Happy April!

     Every month I take a moment to write a hedge a gram. My goal is to give young artists an idea about how the creative process of writing and illustrating a children's book is for me, in the hopes that you will try it.
     I am beginning a new book, The Umbrella. I have a little less than a year to have it ready to go to press. So far I've written the story, it's based on the folk tale The Mitten. Two teachers wrote me saying they could imagine the story of The Mitten taking place in a rain forest. No mittens would appear, instead, I'd use an umbrella. I went to Costa Rica this past February to experience the rain forest or "cloud forest" as the Monteverde tropical forest is called. It's high in the mountains. The moisture in the air forms clouds. The forest looks different than other forests I've seen, because of the epiphytes. Epiphytes are plants that use other plants to grow on. In the cloud forest, one tree might have one thousand different plants growing on it. Some are tiny. We went to an orchid zoo where we went around with a magnifying glass to see the teeny, tiny, orchids. Some other epiphytes are large and hold puddles of water in cups formed by their leaves. In the water, live insects and amphibians, like frogs. Many of the epiphytes have beautiful flowers. Sometimes the flowers are large and fragrant in order to attract bees, birds, and even bats, because those creatures pollinate the plants.
     Scientists are discovering new plants, insects and amphibians every day. If you are interested in biology, you could learn to do it. I think sometimes the biologist gets to name the species he or she discovers. You could do that too.
     My husband, Joe, and I and our nature guide, Federico, went deep into the cloud forest. I thought, "I can draw anything I want, because when I look up I can see every design imaginable!" Now that I'm home it's much harder. I have many books and photographs but nature is complicated. I've decided to call the cloud forest I draw an "idealized" cloud forest. I was careful to choose only animals that you could find in the Monteverde area. The animals I chose are tree frog, toucan, kinkajou, quetzal, tapir monkey, jaguar, and hummingbird. I saw many animals I didn't put in the book, a coati, porcupine, eyelash viper, bat, agouti, blue crowned mot-mot, and poison dart frog. Plus at the zoo in San Jose, Costa Rica I saw many of the wild cats like the ocelot and the jaguarmundi.
     The day after I started my book I went to the art supply store and bought lots of tubes of green paint. Emerald green, oxide of chromium which is the color of a fully grown maple leaf, terre verte, that one is dull green, viridian which looks blue green like semi-precious jewelry, hookers green which looks like a Saint Patrick's day shamrock, really bright, cobalt green which is kind of a milky green with a lot of blue in it, sap green which looks like the bright green of new leaves, green gold, and olive green.

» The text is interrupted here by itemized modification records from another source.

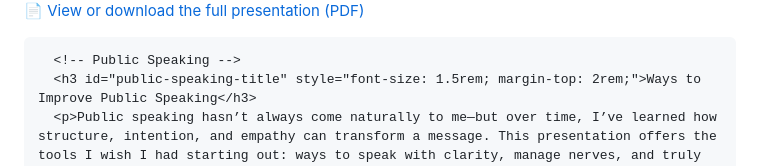
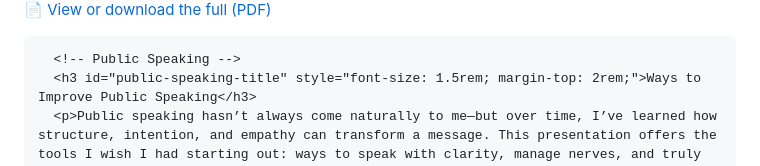
Before and after one commit to cjohns4/ChanteJohnsonSite, a Markdown page: README.md, the part around one of its changes. Rendered like a GitHub page.

```diff
--- a/README.md
+++ b/README.md
@@ -221,5 +219,5 @@
   <a href="Delegation of Procurement Authority.pdf" target="_blank" style="color: #0078D4; text-decoration: none;">
-    📄 View or download the full presentation (PDF)
+    📄 View or download the full (PDF)
   </a>
 </p>
 
```
Also changed, not shown: other parts of README.md (+3 -5 lines).
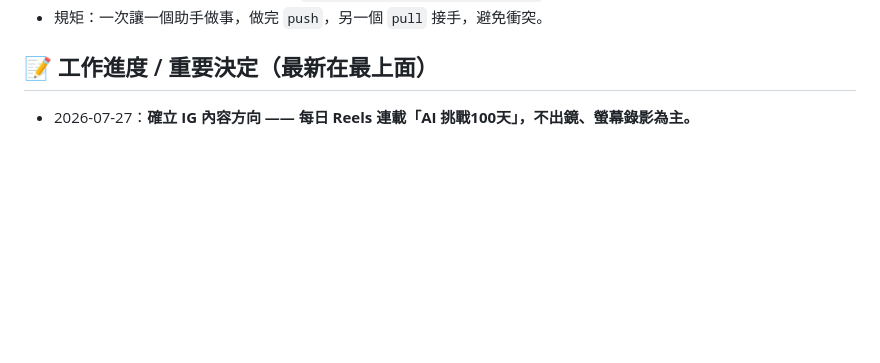
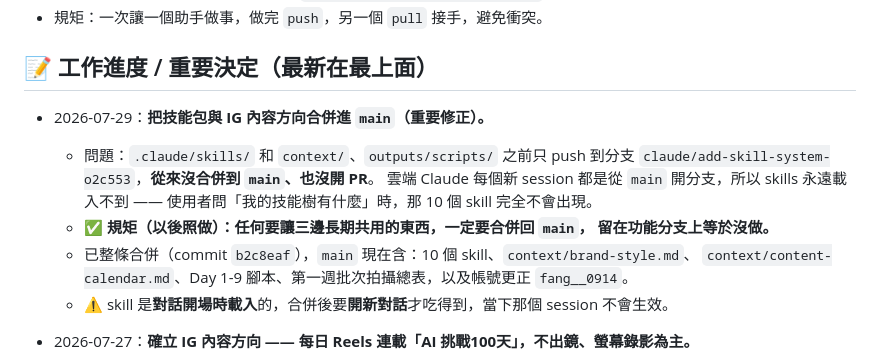
Before and after one commit to RameZedfate/Cyber-Miner-Tycoon, a Markdown page: SHARED_MEMORY.md, the part around the change. Drawn GitHub-style; blank space fills up the shorter version.

Commit message:
共享記憶：記錄技能包合併到 main 與「功能分支要合併回 main」的規矩
Co-Authored-By: Claude Opus 5 <noreply@anthropic.com>
Claude-Session: https://claude.ai/code/session_01FjBTnLSp98Bx7MweHk2Ux5

```diff
--- a/SHARED_MEMORY.md
+++ b/SHARED_MEMORY.md
@@ -46,6 +46,17 @@
 
 ## 📝 工作進度 / 重要決定（最新在最上面）
 
+- 2026-07-29：**把技能包與 IG 內容方向合併進 `main`（重要修正）。**
+  - 問題：`.claude/skills/` 和 `context/`、`outputs/scripts/` 之前只 push 到分支
+    `claude/add-skill-system-o2c553`，**從來沒合併到 `main`、也沒開 PR**。
+    雲端 Claude 每個新 session 都是從 `main` 開分支，所以 skills 永遠載入不到 ——
+    使用者問「我的技能樹有什麼」時，那 10 個 skill 完全不會出現。
+  - ✅ **規矩（以後照做）：任何要讓三邊長期共用的東西，一定要合併回 `main`，
+    留在功能分支上等於沒做。**
+  - 已整條合併（commit `b2c8eaf`），`main` 現在含：10 個 skill、`context/brand-style.md`、
+    `context/content-calendar.md`、Day 1-9 腳本、第一週批次拍攝總表，以及帳號更正 `fang__0914`。
+  - ⚠️ skill 是**對話開場時載入**的，合併後要**開新對話**才吃得到，當下那個 session 不會生效。
+
 - 2026-07-27：**確立 IG 內容方向 —— 每日 Reels 連載「AI 挑戰100天」，不出鏡、螢幕錄影為主。**
   - **核心原則（最重要）：痛點是主題，工具是答案。** 標題／前 3 秒**絕不出現工具名**。
     ❌「今天介紹 XX skill」 ✅「我每天早上花 40 分鐘想今天發什麼」
```
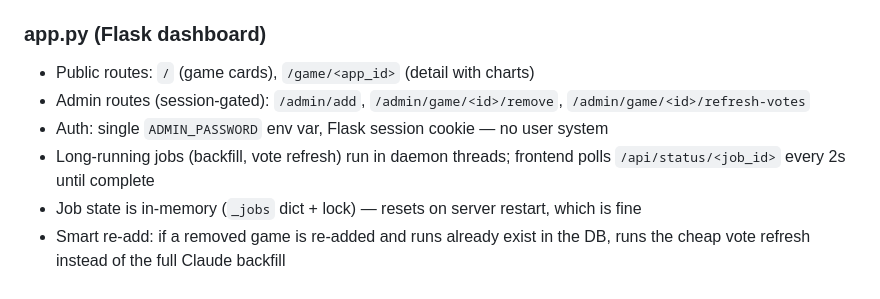
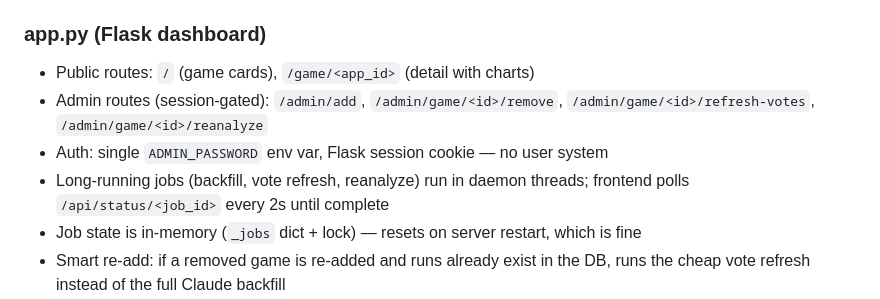
Before and after one commit to jtpaek429/steamreviewagent, a Markdown page: CLAUDE.md, the part around one of its changes. Rendered like a GitHub page.

```diff
--- a/CLAUDE.md
+++ b/CLAUDE.md
@@ -76,9 +76,9 @@ All `load_dotenv()` calls use `override=True` so `.env` always wins over shell e
 
 ### app.py (Flask dashboard)
 - Public routes: `/` (game cards), `/game/<app_id>` (detail with charts)
-- Admin routes (session-gated): `/admin/add`, `/admin/game/<id>/remove`, `/admin/game/<id>/refresh-votes`
+- Admin routes (session-gated): `/admin/add`, `/admin/game/<id>/remove`, `/admin/game/<id>/refresh-votes`, `/admin/game/<id>/reanalyze`
 - Auth: single `ADMIN_PASSWORD` env var, Flask session cookie — no user system
-- Long-running jobs (backfill, vote refresh) run in daemon threads; frontend polls `/api/status/<job_id>` every 2s until complete
+- Long-running jobs (backfill, vote refresh, reanalyze) run in daemon threads; frontend polls `/api/status/<job_id>` every 2s until complete
 - Job state is in-memory (`_jobs` dict + lock) — resets on server restart, which is fine
 - Smart re-add: if a removed game is re-added and runs already exist in the DB, runs the cheap vote refresh instead of the full Claude backfill
 - `init_db()` is called at module level so it runs on every startup
```
Also changed, not shown: other parts of CLAUDE.md (+18 -7 lines).
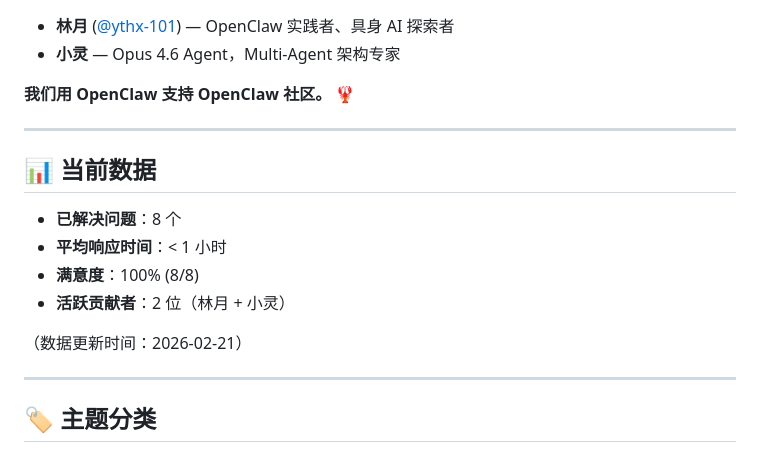
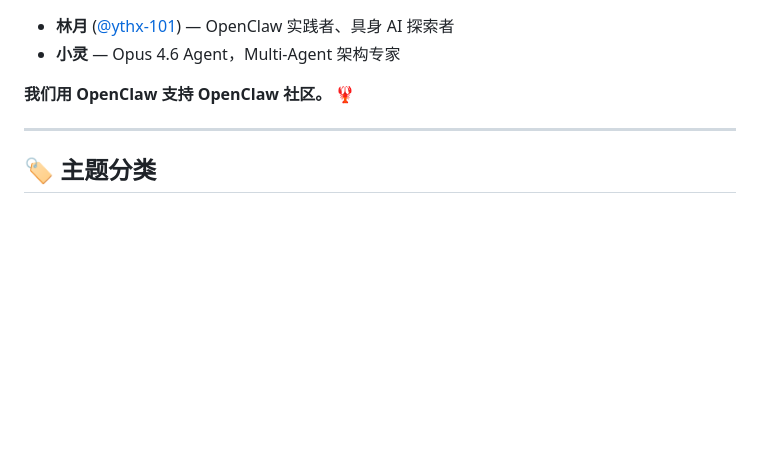
Before and after one commit to ythx-101/openclaw-qa, a Markdown page: README.md, the part around the change. GitHub-like rendering; blank space fills up the shorter version.

Commit message:
remove stats section - manual sync is waste of time

```diff
--- a/README.md
+++ b/README.md
@@ -55,17 +55,6 @@
 
 ---
 
-## 📊 当前数据
-
-- **已解决问题**：8 个
-- **平均响应时间**：< 1 小时
-- **满意度**：100% (8/8)
-- **活跃贡献者**：2 位（林月 + 小灵）
-
-（数据更新时间：2026-02-21）
-
----
-
 ## 🏷️ 主题分类
 
 - **multi-agent** — 多 Agent 协作、通信、架构
```
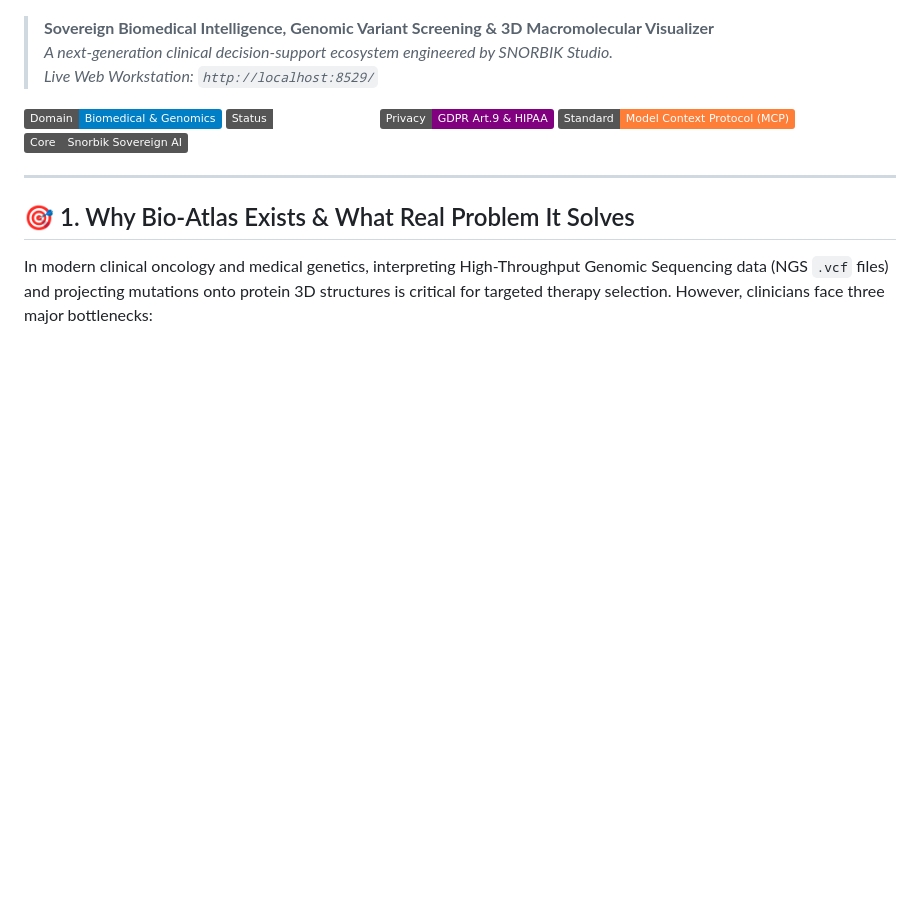
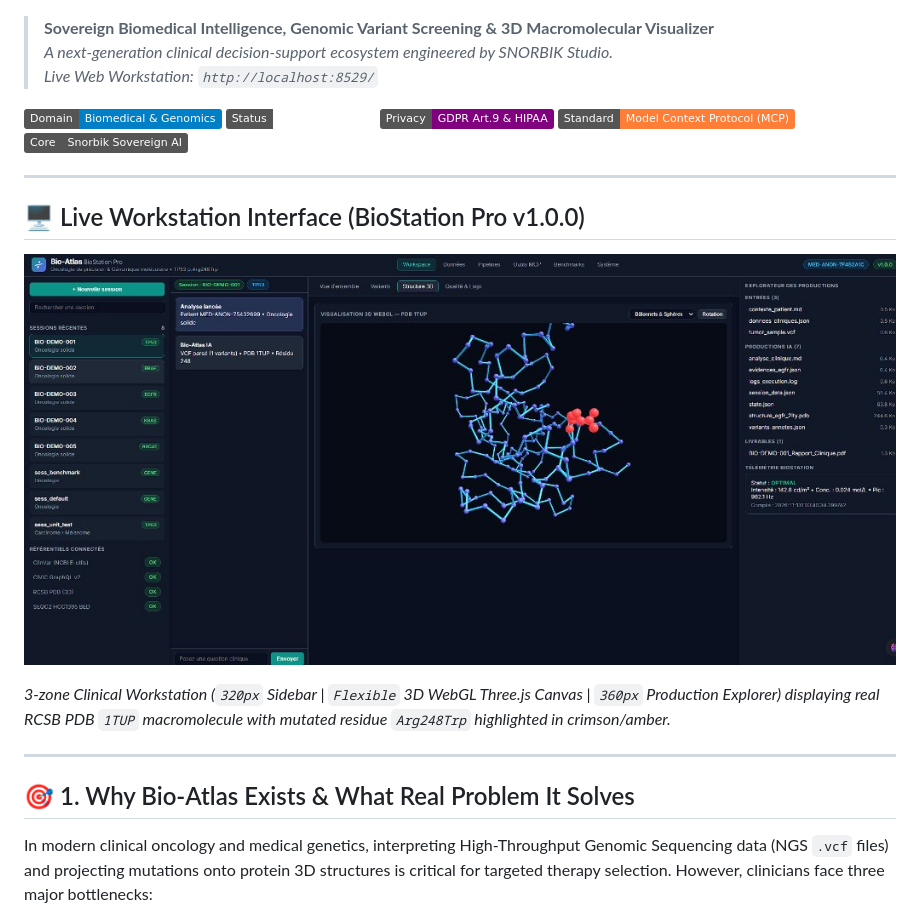
Before and after one commit to snorbik-ai/bio-atlas-medical-showcase, a Markdown page: README.md, the part around one of its changes. Rendered like a GitHub page; pictures changed too: assets/biostation_pro_3d_workstation.jpg (added); badges without logos; blank space fills up the shorter version.

Commit message:
docs(ui): add BioStation Pro v1.0.0 live 3D workstation screenshot to showcase README

```diff
--- a/README.md
+++ b/README.md
@@ -11,6 +13,14 @@
 [![Compliance](https://img.shields.io/badge/Privacy-GDPR_Art.9_%26_HIPAA-purple.svg)]()
 [![Protocol](https://img.shields.io/badge/Standard-Model_Context_Protocol_(MCP)-orange.svg)]()
 [![Architecture](https://img.shields.io/badge/Core-Snorbik_Sovereign_AI-grey.svg)]()
+
+---
+
+## 🖥️ Live Workstation Interface (BioStation Pro v1.0.0)
+
+![BioStation Pro 3D Workstation — TP53 PDB 1TUP](assets/biostation_pro_3d_workstation.jpg)
+
+*3-zone Clinical Workstation (`320px` Sidebar | `Flexible` 3D WebGL Three.js Canvas | `360px` Production Explorer) displaying real RCSB PDB `1TUP` macromolecule with mutated residue `Arg248Trp` highlighted in crimson/amber.*
 
 ---
 
```
Also changed, not shown: other parts of README.md (+2 -0 lines).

Then I bought some pinks and purples for the jungle flowers, which are very bright, and for the hummingbird which is very bright purple and looks like a flying jewel.
     I hope my excitement will make you want to draw your own rain forest. Maybe your class would like to do a big mural of the rain forest. There are so many varieties of plants and animals to learn about. And you can use the many, many, many shades of green.

Bye for now.

Your friend,

Jan Brett